Next we consider the layered material 1T-TaS2, where a charge density wave (CDW) transition at intermediate temperatures leads to a cluster Mott insulator with one spin–1/2 per 13-site unit cell arranged into a triangular lattice, with phenomenology consistent with a spin liquid state19. A small fraction of the spins (less than than a few % per cluster) were recently observed to produce a low temperature T-linear term in the heat capacity with a coefficient that decreases monotonically with a magnetic field (ref.20 Fig. 4) roughly as C ~ H−2/3T. This is consistent with the argument above for linear scaling (q = 0) for 1T-TaS2 due to its high crystal symmetry, preserved even in the CDW state, that forbids DM interactions from being generated for not only nearest neighbor and second neighbor bonds but further neighbor bonds as well. A replot of the C[H, T] two-parameter data (Y. Dagan and I. Silber, personal communication) indeed shows data collapse consistent with Eq. (2) with q = 0.

It will be interesting to test the data collapse scaling form for other frustrated spin–1/2 quantum magnets. Other layered compounds such as YbMgGaO4 and YbZnGaO4, both with effective spin–1/2 moments from Yb arranged on a triangular lattice and with intrinsic Mg/Ga and Zn/Ga charge disorder21,22 show clear C ~ T1−γ scaling in zero field measurements21,23,24; but the \(T \ll H \ll J_0\) scaling limit, given the small lattice magnetic exchange energy J0 ~ few K, is not yet clear. The case q = 2 is expected to arise most naturally in magnets with fully 3D magnetic lattices such as Ba2YMoO625, which we leave for future work.

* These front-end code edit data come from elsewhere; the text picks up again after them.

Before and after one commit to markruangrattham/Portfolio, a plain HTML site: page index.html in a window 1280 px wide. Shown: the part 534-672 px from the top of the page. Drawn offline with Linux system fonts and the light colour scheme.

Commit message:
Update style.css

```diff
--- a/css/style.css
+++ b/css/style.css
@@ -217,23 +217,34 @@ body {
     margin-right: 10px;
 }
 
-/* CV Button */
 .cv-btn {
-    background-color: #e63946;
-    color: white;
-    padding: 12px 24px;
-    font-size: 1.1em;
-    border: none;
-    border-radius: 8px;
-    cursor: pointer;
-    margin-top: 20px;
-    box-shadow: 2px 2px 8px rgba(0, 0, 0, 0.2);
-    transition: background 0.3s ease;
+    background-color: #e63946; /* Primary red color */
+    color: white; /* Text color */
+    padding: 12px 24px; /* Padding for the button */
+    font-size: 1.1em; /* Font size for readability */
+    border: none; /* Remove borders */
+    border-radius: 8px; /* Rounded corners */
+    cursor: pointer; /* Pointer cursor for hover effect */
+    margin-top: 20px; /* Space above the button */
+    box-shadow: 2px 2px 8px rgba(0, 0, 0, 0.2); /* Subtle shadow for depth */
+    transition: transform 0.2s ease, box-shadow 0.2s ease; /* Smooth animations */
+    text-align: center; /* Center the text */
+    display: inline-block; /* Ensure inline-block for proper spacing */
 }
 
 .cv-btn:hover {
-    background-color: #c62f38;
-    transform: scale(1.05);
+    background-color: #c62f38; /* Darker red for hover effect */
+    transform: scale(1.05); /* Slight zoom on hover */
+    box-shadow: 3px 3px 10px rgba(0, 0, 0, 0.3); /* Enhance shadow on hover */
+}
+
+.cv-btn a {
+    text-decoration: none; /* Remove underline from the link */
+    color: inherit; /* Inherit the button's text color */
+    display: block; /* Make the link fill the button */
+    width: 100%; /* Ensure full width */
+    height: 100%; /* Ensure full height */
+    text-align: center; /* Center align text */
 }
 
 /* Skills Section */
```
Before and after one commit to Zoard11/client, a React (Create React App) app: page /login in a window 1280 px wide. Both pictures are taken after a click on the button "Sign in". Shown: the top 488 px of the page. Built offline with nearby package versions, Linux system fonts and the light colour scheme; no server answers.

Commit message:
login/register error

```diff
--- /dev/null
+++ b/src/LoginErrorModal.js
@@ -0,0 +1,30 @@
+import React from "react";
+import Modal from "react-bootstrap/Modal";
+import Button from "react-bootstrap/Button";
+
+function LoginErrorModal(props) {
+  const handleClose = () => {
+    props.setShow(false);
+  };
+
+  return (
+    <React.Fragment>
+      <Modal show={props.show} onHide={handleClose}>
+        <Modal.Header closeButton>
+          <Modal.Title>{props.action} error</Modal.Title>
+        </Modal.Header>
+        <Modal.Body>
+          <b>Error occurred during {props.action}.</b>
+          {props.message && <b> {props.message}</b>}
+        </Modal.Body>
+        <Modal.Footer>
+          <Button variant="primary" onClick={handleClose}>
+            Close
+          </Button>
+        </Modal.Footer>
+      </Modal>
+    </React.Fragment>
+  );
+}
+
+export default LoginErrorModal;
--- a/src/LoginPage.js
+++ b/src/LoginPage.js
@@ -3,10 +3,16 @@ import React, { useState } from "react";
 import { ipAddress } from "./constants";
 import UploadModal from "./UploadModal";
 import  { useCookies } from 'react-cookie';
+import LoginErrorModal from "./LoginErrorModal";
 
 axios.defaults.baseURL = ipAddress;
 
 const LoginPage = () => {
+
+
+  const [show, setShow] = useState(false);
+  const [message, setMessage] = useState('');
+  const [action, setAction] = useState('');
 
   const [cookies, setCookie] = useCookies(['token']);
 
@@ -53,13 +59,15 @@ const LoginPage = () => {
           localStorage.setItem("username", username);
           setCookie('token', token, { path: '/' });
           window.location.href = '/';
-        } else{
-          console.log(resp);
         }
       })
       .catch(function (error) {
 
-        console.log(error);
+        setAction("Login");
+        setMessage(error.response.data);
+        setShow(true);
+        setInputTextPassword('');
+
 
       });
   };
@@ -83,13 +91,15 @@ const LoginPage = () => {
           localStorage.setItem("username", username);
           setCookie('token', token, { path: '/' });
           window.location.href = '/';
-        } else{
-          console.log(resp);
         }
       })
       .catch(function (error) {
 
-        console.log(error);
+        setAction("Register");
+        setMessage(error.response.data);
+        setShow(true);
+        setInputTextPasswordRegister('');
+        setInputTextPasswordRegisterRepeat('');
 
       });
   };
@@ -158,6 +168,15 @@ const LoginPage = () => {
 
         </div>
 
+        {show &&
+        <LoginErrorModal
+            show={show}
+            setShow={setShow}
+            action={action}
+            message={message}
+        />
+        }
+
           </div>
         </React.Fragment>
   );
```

Finally, we note that the appearance of scaling and data collapse sheds light on two interrelated subsystems of the quantum magnet. The first subsystem is formed by the local moments that contribute to the heat capacity scaling. When the material disorder does not directly change the sites of its spin–1/2 lattice but rather impacts it (weakly or strongly) only through bond randomness in the magnetic exchanges—likely the case for all the materials discussed above except synthetic herbertsmithite—then the local moment subsystem is emergent via an unusual RG flow7. The quantum critical scaling functions which can be exhibited by this subsystem are interesting both in their own right and as a signature of a coexisting quantum paramagnet state for the second subsystem, consisting of the remaining spins. This coexisting quantum paramagnetic phase must involve valence bonds which may be frozen, possibly with a relic of valence-bond-solid order, or resonating, as in a quantum spin liquid and associated topological order. The interplay of the quantum paramagnet with the local moments that produce the T/H scaling merits further exploration.